The phenomenon is a reflection of changing attitudes toward gender-assigned roles, experts said.
A growing number of men are buying items such as vacuum cleaners, traditionally seen as household goods purchased by women, according to 11st, a local report said.
From January to March, some 45 percent of those who purchased robot vacuum cleaners on 11st were men in their 30s, while only 35 percent of buyers were women in their 40s, according to the report.
Men in their 30s also accounted for the highest percentage of consumers who purchased mini washing machines on 11st in the same period, at 25 percent.
Meanwhile, women in their 30s constituted the largest group to purchase action figures and other toy models, making up 33 percent of buyers over the past two months on 11st. Women in their 30s were also the top group for remote-control toys, constituting 27 percent of sales.
The change in consumption pattern is an indication of shifting social norms, said Park Wan-kyu, an economics professor at Chung-Ang University.

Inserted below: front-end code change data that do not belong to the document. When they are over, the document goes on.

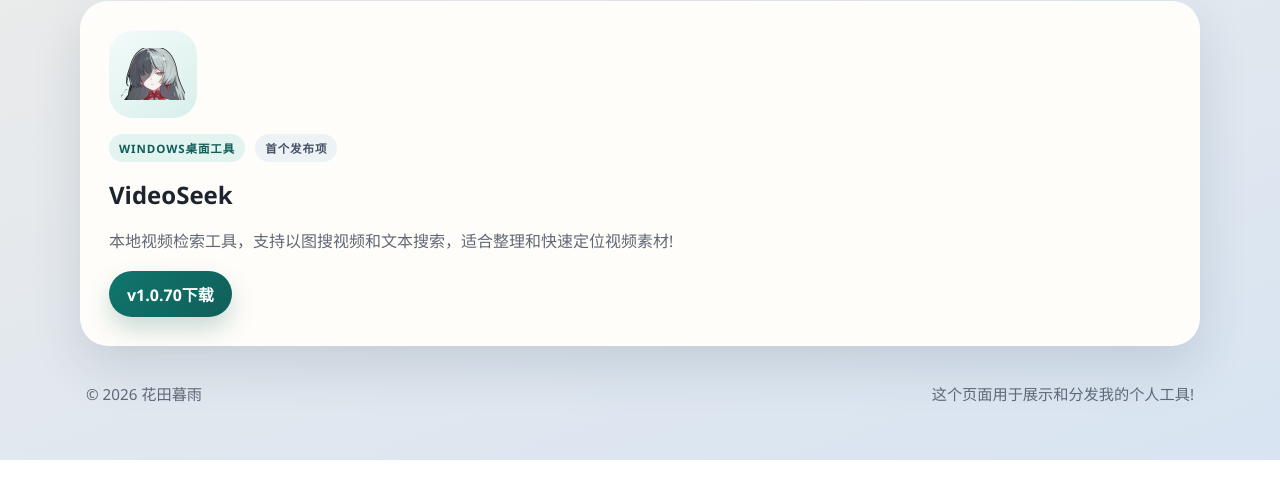
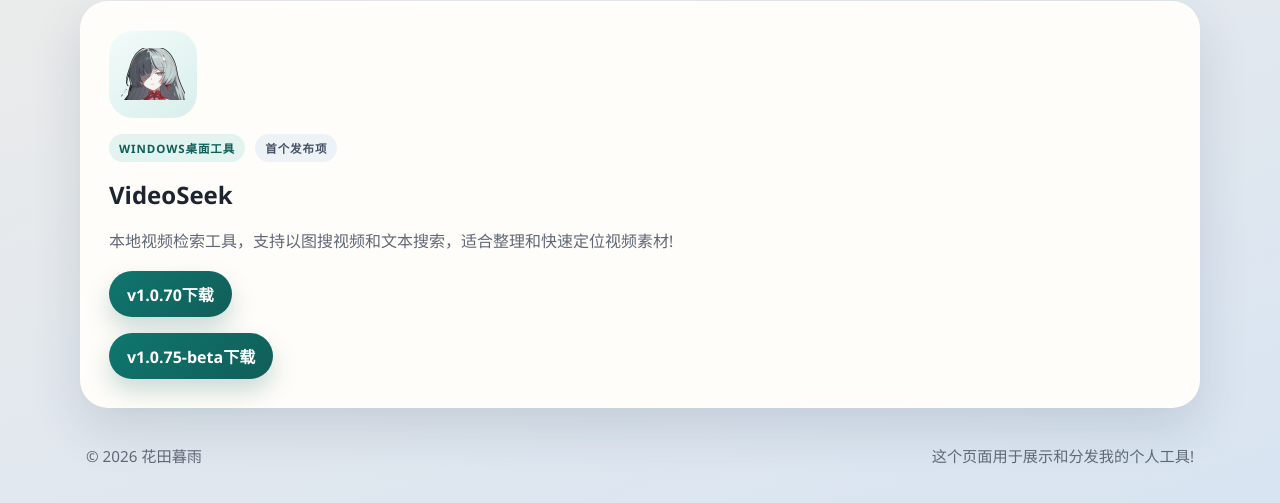
Before and after one commit to 6v17/tools-homepage, a website built with webpack: page index.html in a window 1280 px wide. Shown: the part 533-1036 px from the top of the page. Before the commit the page ends 993 px from the top, so only its background shows below. Built offline with nearby package versions, Linux system fonts and the light colour scheme.

Commit message:
1.0.75-beta

```diff
--- a/index.html
+++ b/index.html
@@ -42,6 +42,9 @@
           <div class="tool-actions">
             <a class="primary-btn" href="https://1858268090.share.123pan.cn/123pan/VFA7vd-APoGA?pwd=Yiml#" target="_blank" rel="noreferrer">v1.0.70下载</a>
           </div>
+          <div class="tool-actions">
+            <a class="primary-btn" href="https://1858268090.share.123pan.cn/123pan/VFA7vd-S0NXA?pwd=2qVN#" target="_blank" rel="noreferrer">v1.0.75-beta下载</a>
+          </div>
         </article>
         <!-- 新工具直接复制 tool-card 区块即可 -->
       </div>
```
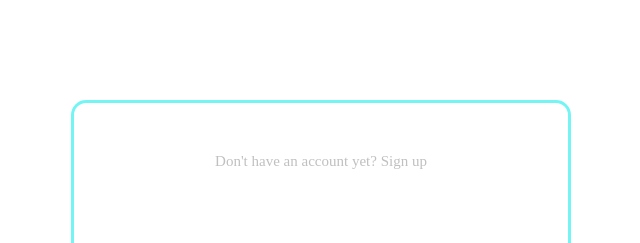
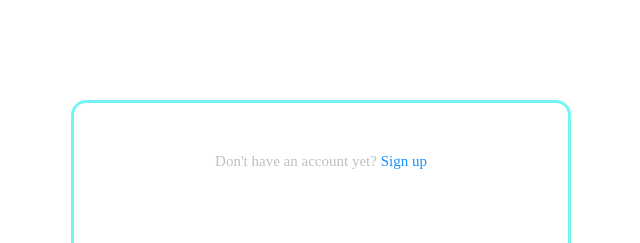
Before and after one commit to daydreamplace/not-found, a React (Vite) app: page / in a window 1280 px wide. Shown: the top 243 px of the page, without its empty margins (319-959 px from the left). Built offline with nearby package versions, Linux system fonts and the light colour scheme; a web font is replaced by a local one.

Commit message:
Add: 회원가입 페이지로 가는 링크 추가

```diff
--- a/src/App.jsx
+++ b/src/App.jsx
@@ -13,6 +13,7 @@ const App = () => {
         <BrowserRouter>
           <Routes>
             <Route path='/' element={<Main />} />
+            <Route path='/signup' element={<Main />} />
           </Routes>
         </BrowserRouter>
       </ThemeProvider>
--- a/src/pages/login/Login.jsx
+++ b/src/pages/login/Login.jsx
@@ -1,4 +1,5 @@
 import React from 'react';
+import { Link } from 'react-router-dom';
 import { AiOutlineMail, AiFillLock } from 'react-icons/ai';
 import styled from 'styled-components';
 
@@ -6,7 +7,7 @@ const Login = () => {
   return (
     <LoginForm>
       <p>
-        Don't have an account yet? <span>Sign up</span>
+        Don't have an account yet? <Link to='/signup'>Sign up</Link>
       </p>
       <div className='loginBox'>
         <label>* Email </label>
```
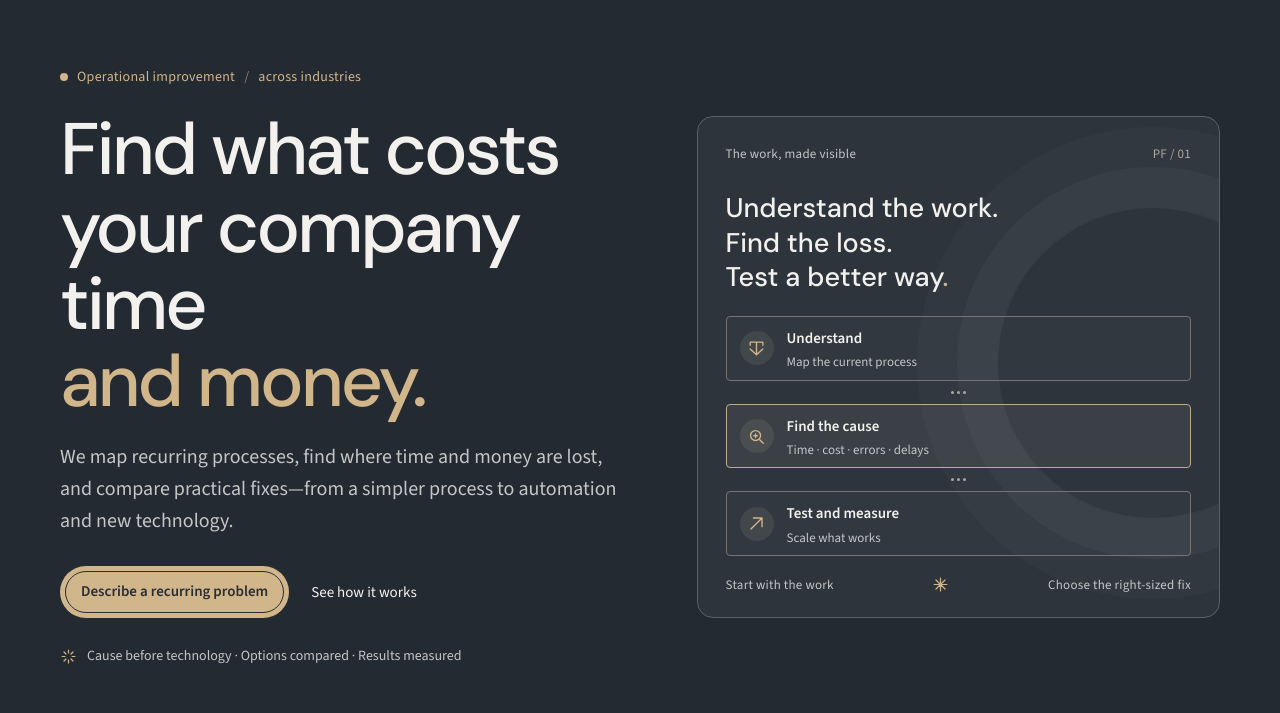
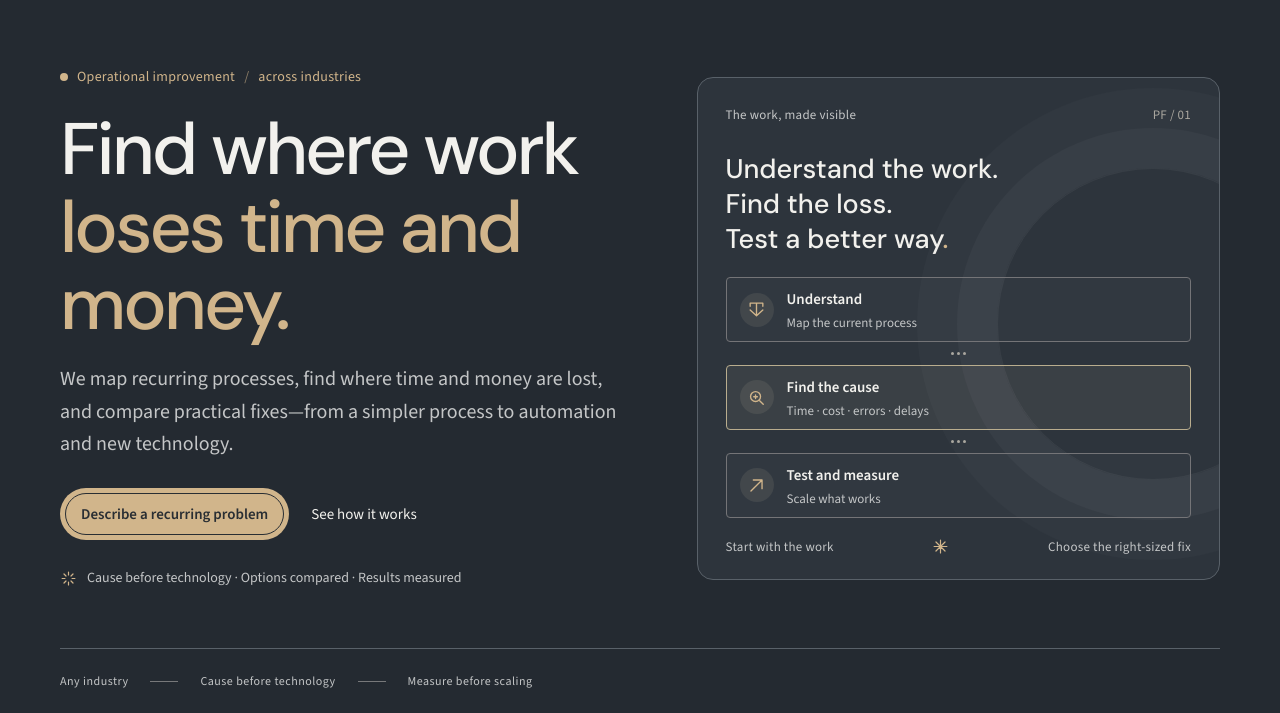
Before and after one commit to kalina1001/problemfoundry-v2, a plain HTML site: page index.html in a window 1280 px wide. Shown: the part 87-800 px from the top of the page. Drawn offline with nearby package versions, Linux system fonts and the light colour scheme.

Commit message:
Make homepage headline clear and balanced

```diff
--- a/index.html
+++ b/index.html
@@ -30,7 +30,7 @@
       <div class="wrap hero-layout">
         <div class="hero-copy">
           <div class="eyebrow"><span class="eyebrow-dot"></span> Operational improvement <span class="eyebrow-sep">/</span> across industries</div>
-          <h1>Find what costs<br>your company time<br><em>and money.</em></h1>
+          <h1>Find where work<br><em>loses time and money.</em></h1>
           <p class="hero-lede">We map recurring processes, find where time and money are lost, and compare practical fixes—from a simpler process to automation and new technology.</p>
           <div class="hero-actions">
             <a class="button button-primary" href="#contact">Describe a recurring problem</a>
```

As more and more people tend to get married later in life or not at all, there is an increase in men in their 30s living alone, he said. “There is thus demand among this population for convenient household appliances for their single-person homes,” said Park.
There was also a greater increase in sales of men’s cosmetics products than women’s makeup from January to February at online retailer Gmarket, according to reports.
While there was a 50 percent increase in the number of men who purchased luxury cosmetics items compared to the same period last year, there was only a 42 percent increase in the sales of women’s luxury cosmetics.
By Rumy Doo (firstname.lastname@example.org